# Assigned task
Go through the data and copy each line where the string "module" appears.

━━ Listed records ━━

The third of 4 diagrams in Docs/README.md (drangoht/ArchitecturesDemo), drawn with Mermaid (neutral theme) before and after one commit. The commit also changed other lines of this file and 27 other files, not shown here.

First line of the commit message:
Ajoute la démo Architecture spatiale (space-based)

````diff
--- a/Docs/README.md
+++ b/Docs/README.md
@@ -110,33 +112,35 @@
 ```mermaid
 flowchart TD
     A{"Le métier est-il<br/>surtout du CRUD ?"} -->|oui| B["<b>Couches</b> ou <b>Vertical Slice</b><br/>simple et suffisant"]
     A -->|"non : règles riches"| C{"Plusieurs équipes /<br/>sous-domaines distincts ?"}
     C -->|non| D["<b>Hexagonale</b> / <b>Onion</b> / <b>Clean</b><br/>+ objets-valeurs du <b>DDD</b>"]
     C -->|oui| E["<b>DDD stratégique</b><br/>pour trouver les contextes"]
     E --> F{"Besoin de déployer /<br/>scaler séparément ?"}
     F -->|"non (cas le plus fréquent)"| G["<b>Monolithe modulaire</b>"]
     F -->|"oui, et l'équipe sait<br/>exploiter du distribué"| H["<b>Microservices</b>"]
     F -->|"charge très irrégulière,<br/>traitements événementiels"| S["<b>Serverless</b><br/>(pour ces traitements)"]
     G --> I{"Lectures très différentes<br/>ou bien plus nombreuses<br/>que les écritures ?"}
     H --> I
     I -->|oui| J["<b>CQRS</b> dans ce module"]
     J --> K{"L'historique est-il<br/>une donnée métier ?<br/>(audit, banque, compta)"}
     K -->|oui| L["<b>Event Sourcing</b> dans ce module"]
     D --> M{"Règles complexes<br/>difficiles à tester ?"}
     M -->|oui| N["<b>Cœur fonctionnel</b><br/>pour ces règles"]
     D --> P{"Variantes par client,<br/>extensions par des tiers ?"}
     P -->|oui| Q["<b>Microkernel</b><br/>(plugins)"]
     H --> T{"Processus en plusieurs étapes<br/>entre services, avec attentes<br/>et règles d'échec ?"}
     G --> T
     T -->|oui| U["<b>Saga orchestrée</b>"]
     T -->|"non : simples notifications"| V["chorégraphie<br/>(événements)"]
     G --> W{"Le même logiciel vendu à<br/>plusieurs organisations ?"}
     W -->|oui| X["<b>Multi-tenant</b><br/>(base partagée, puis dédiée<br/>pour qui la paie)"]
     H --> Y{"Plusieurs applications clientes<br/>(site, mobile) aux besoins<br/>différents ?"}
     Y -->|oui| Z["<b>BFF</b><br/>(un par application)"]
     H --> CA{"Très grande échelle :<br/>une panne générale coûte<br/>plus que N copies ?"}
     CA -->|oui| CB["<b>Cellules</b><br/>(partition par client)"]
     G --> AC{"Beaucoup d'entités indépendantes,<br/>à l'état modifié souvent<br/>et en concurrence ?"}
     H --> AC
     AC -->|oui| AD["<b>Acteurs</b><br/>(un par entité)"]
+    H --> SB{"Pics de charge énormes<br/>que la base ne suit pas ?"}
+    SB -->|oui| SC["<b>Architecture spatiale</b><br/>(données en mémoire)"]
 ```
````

━━━

# Task response
     I -->|oui| J["<b>CQRS</b> dans ce module"]
     K -->|oui| L["<b>Event Sourcing</b> dans ce module"]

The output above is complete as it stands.